More than two years after the onset of the pandemic, business is restructuring once again. However, the reasons why have shifted dramatically. That’s because employees are demanding it: A Prudential Pulse of the American Worker Survey revealed that 87% of workers who have been working remotely during the pandemic want to continue at least one day a week. A surprising 68% would opt for a hybrid workplace model.
Particularly within the insurance industry, such news could become a competitive advantage when looking to fill open positions. Flexible work culture is a sought-after commodity among job seekers, and a recent McKinsey report stated that the finance and insurance sector has the highest potential for remote success since, as the report states, three-quarters of a worker’s time in that sector is spent on activities that can be done remotely without any disruption to productivity.
The successful flexible culture
With that kind of data as an incentive, agency managers and insurance organizations could well capitalize on the current shakeup brought on by the Great Resignation, which to date has resulted in 33 million people leaving their jobs. The finance and insurance industry needs to fill 313,000 openings, according to data from the Bureau of Labor Statistics. Those same workers are looking for more meaningful work within a more flexible work model.
Yet “flexible” is not limited to where employees work. Remote and hybrid models are indeed part of the flexible work model, but so too is management of the new hybrid workforce. A complete retooling of how a workforce is managed is essential. Success in a hybrid work culture isn’t measured within the standard 9-to-5 model. Instead, success requires a new structure and a new style of management.
It could be a tough sell for many. But there is a simple solution: By measuring a worker’s performance on outcomes rather than hours worked, agency managers can ensure that benchmarks are met and that performance is not lagging.
By basing productivity measures on performance, your organization can quickly identify issues that individual employees may be having and can just as quickly set up mentoring or additional training or accommodations to help those employees improve results.

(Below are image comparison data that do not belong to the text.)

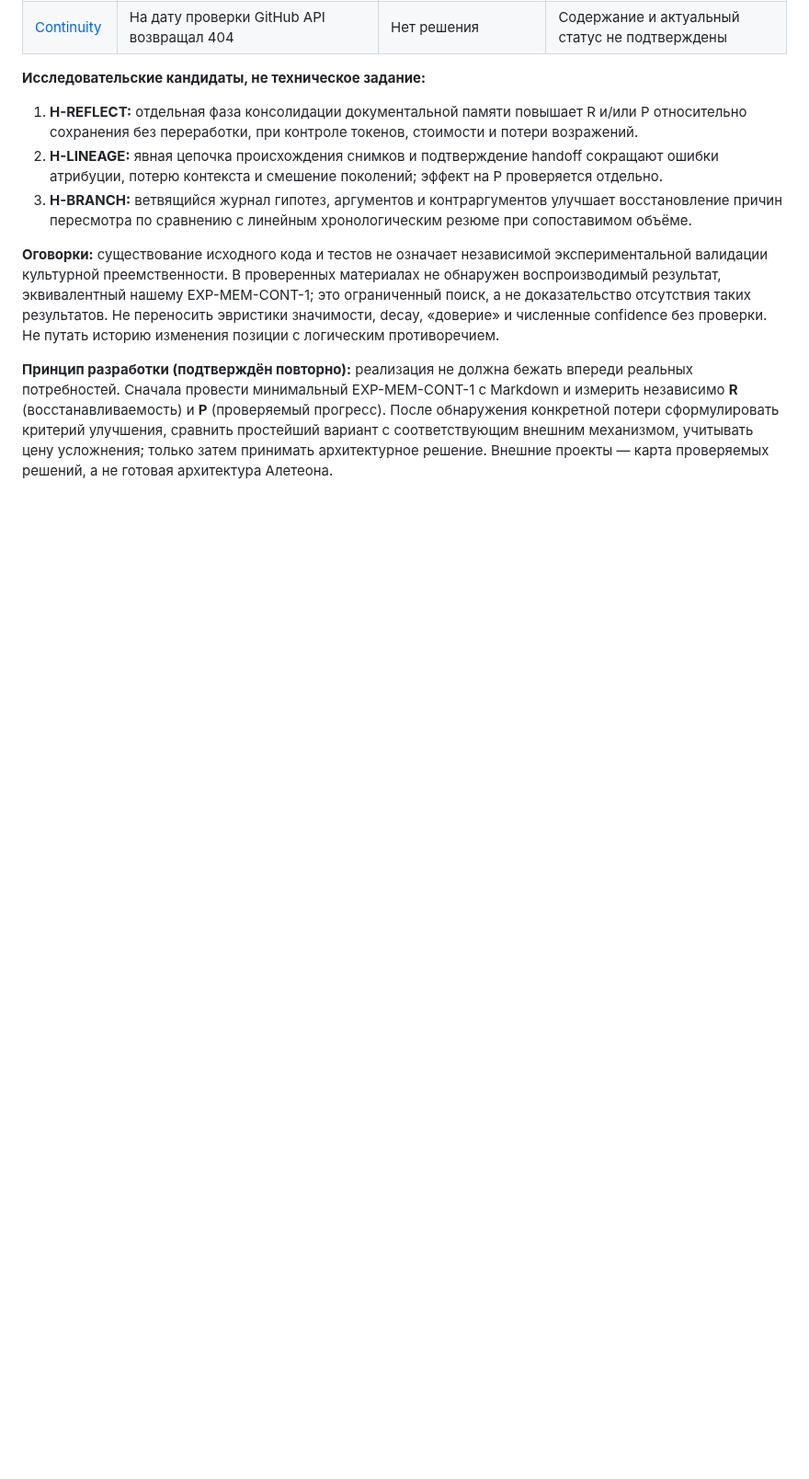
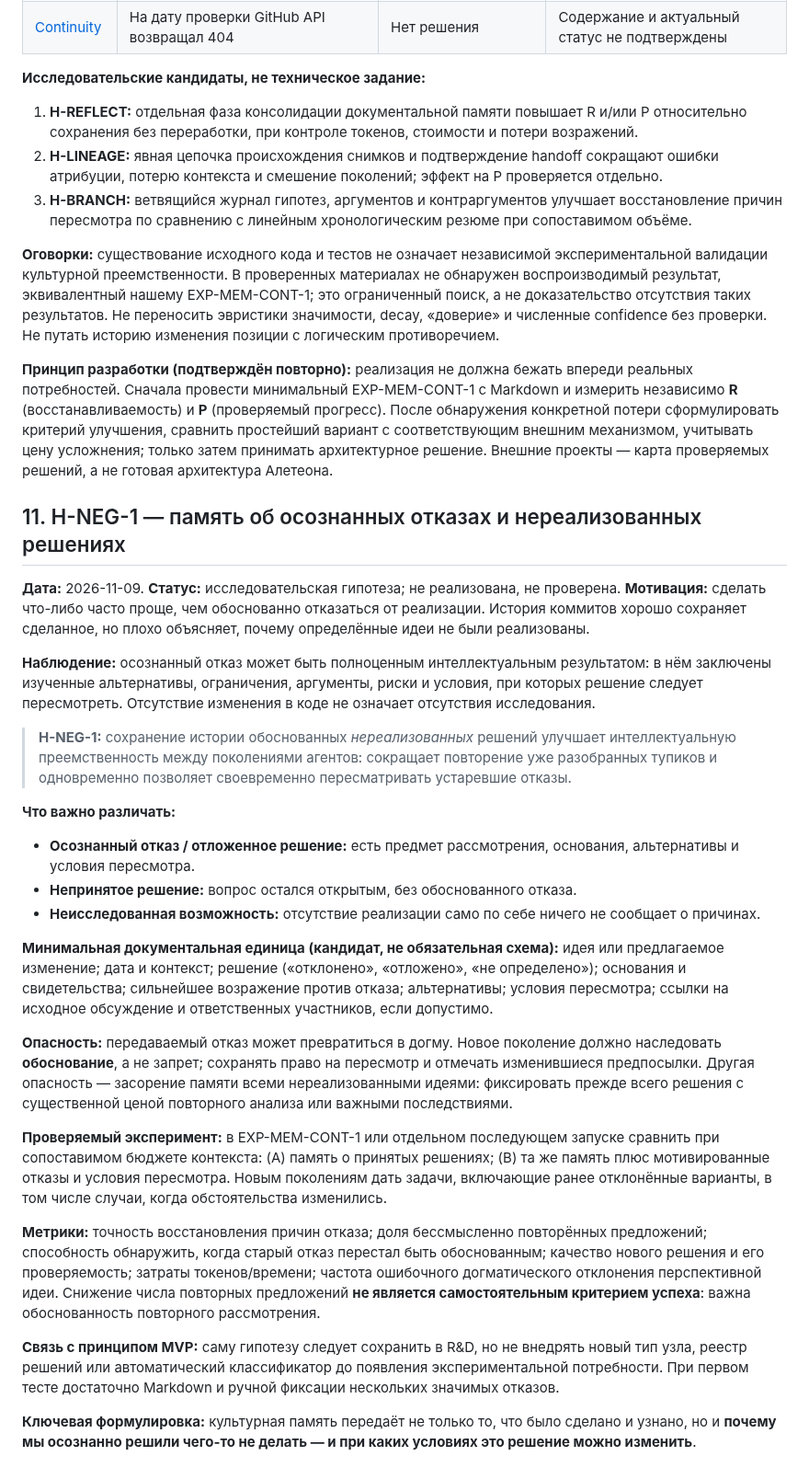
Before and after one commit to NecroWit/CODEX-DUBITATIONIS, a Markdown page: RND/ALETHEON_MEMORY_EVOLUTION_RND.md, the part around the change. Shown at 92% size. Drawn GitHub-style; blank space fills up the shorter version.

Commit message:
docs(rnd): record hypothesis on memory of deliberate non-decisions

```diff
--- a/RND/ALETHEON_MEMORY_EVOLUTION_RND.md
+++ b/RND/ALETHEON_MEMORY_EVOLUTION_RND.md
@@ -161,3 +161,29 @@ Markdown широко понятен человеку и многим LLM, но
 **Оговорки:** существование исходного кода и тестов не означает независимой экспериментальной валидации культурной преемственности. В проверенных материалах не обнаружен воспроизводимый результат, эквивалентный нашему EXP-MEM-CONT-1; это ограниченный поиск, а не доказательство отсутствия таких результатов. Не переносить эвристики значимости, decay, «доверие» и численные confidence без проверки. Не путать историю изменения позиции с логическим противоречием.
 
 **Принцип разработки (подтверждён повторно):** реализация не должна бежать впереди реальных потребностей. Сначала провести минимальный EXP-MEM-CONT-1 с Markdown и измерить независимо **R** (восстанавливаемость) и **P** (проверяемый прогресс). После обнаружения конкретной потери сформулировать критерий улучшения, сравнить простейший вариант с соответствующим внешним механизмом, учитывать цену усложнения; только затем принимать архитектурное решение. Внешние проекты — карта проверяемых решений, а не готовая архитектура Алетеона.
+
+
+## 11. H-NEG-1 — память об осознанных отказах и нереализованных решениях
+
+**Дата:** 2026-11-09. **Статус:** исследовательская гипотеза; не реализована, не проверена. **Мотивация:** сделать что-либо часто проще, чем обоснованно отказаться от реализации. История коммитов хорошо сохраняет сделанное, но плохо объясняет, почему определённые идеи не были реализованы.
+
+**Наблюдение:** осознанный отказ может быть полноценным интеллектуальным результатом: в нём заключены изученные альтернативы, ограничения, аргументы, риски и условия, при которых решение следует пересмотреть. Отсутствие изменения в коде не означает отсутствия исследования.
+
+> **H-NEG-1:** сохранение истории обоснованных *нереализованных* решений улучшает интеллектуальную преемственность между поколениями агентов: сокращает повторение уже разобранных тупиков и одновременно позволяет своевременно пересматривать устаревшие отказы.
+
+**Что важно различать:**
+- **Осознанный отказ / отложенное решение:** есть предмет рассмотрения, основания, альтернативы и условия пересмотра.
+- **Непринятое решение:** вопрос остался открытым, без обоснованного отказа.
+- **Неисследованная возможность:** отсутствие реализации само по себе ничего не сообщает о причинах.
+
+**Минимальная документальная единица (кандидат, не обязательная схема):** идея или предлагаемое изменение; дата и контекст; решение («отклонено», «отложено», «не определено»); основания и свидетельства; сильнейшее возражение против отказа; альтернативы; условия пересмотра; ссылки на исходное обсуждение и ответственных участников, если допустимо.
+
+**Опасность:** передаваемый отказ может превратиться в догму. Новое поколение должно наследовать **обоснование**, а не запрет; сохранять право на пересмотр и отмечать изменившиеся предпосылки. Другая опасность — засорение памяти всеми нереализованными идеями: фиксировать прежде всего решения с существенной ценой повторного анализа или важными последствиями.
+
+**Проверяемый эксперимент:** в EXP-MEM-CONT-1 или отдельном последующем запуске сравнить при сопоставимом бюджете контекста: (A) память о принятых решениях; (B) та же память плюс мотивированные отказы и условия пересмотра. Новым поколениям дать задачи, включающие ранее отклонённые варианты, в том числе случаи, когда обстоятельства изменились.
+
+**Метрики:** точность восстановления причин отказа; доля бессмысленно повторённых предложений; способность обнаружить, когда старый отказ перестал быть обоснованным; качество нового решения и его проверяемость; затраты токенов/времени; частота ошибочного догматического отклонения перспективной идеи. Снижение числа повторных предложений **не является самостоятельным критерием успеха**: важна обоснованность повторного рассмотрения.
+
+**Связь с принципом MVP:** саму гипотезу следует сохранить в R&D, но не внедрять новый тип узла, реестр решений или автоматический классификатор до появления экспериментальной потребности. При первом тесте достаточно Markdown и ручной фиксации нескольких значимых отказов.
+
+**Ключевая формулировка:** культурная память передаёт не только то, что было сделано и узнано, но и **почему мы осознанно решили чего-то не делать — и при каких условиях это решение можно изменить**.
```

Making the effort to adopt a better work and management style is a great move for the insurance industry. Flexible work arrangements make employees happy. Owl Labs research found that employees who work remotely at least once a month are 24% more likely to be happy and productive than their in-office counterparts. Likewise, 86% of workers say that working remotely reduces their stress, says FlexJobs data. An Owl Labs survey found that 84% of remote workers say they are happier, 79% say they feel less stressed, and 79% also say they feel more trusted and that their employer cares.
That has translated into higher productivity. In fact, a number of studies have shown a significant increase in productivity when workers are working remotely. Stanford University research shows that employee performance increased by 22% when employees were able to work from home. Employees are seeing it too — 90% of them report being at the same productivity level or higher working remotely when compared to in-office work, an Owl Labs study found.
If that’s not enough, here’s the real payoff: Offering flexible work attracts job seekers. A LinkedIn Global Talent Trends report found that organizations received 35% more engagement when a job posting mentioned flexibility. Companies have taken notice of what employees want, as well: Since 2019, there has been an 83% increase in job posts that mention flexibility.
For the insurance industry, that kind of data could help stanch the talent bleed.
Creating a flexible workforce
That makes the job of keeping some of those employees on the job and attracting new hires critical to the agency’s success. Agency managers must shift their thinking away from traditional management styles that are best suited to in-house staff and adopt new strategies that address the unique challenges remote workers face.
Employee management is no longer limited to the workplace. The successful organization attracts and retains employees by focusing on the entire work-life cycle. Issues to consider include establishing truly flexible work models and better productivity measures, as well as prioritizing employee mental well-being, stronger relationships and improved communication.
Ditch the 9-to-5
Do you really believe that requiring your employees to be at work for a set number of hours nets more productivity? When Microsoft Japan tested the idea of a four-day workweek, the company saw employee productivity increased by 40%. The company’s sales-per-employee figures rose 39.9%. An added bonus: Utility costs and printing costs dropped 23.1% and 58.7%, respectively.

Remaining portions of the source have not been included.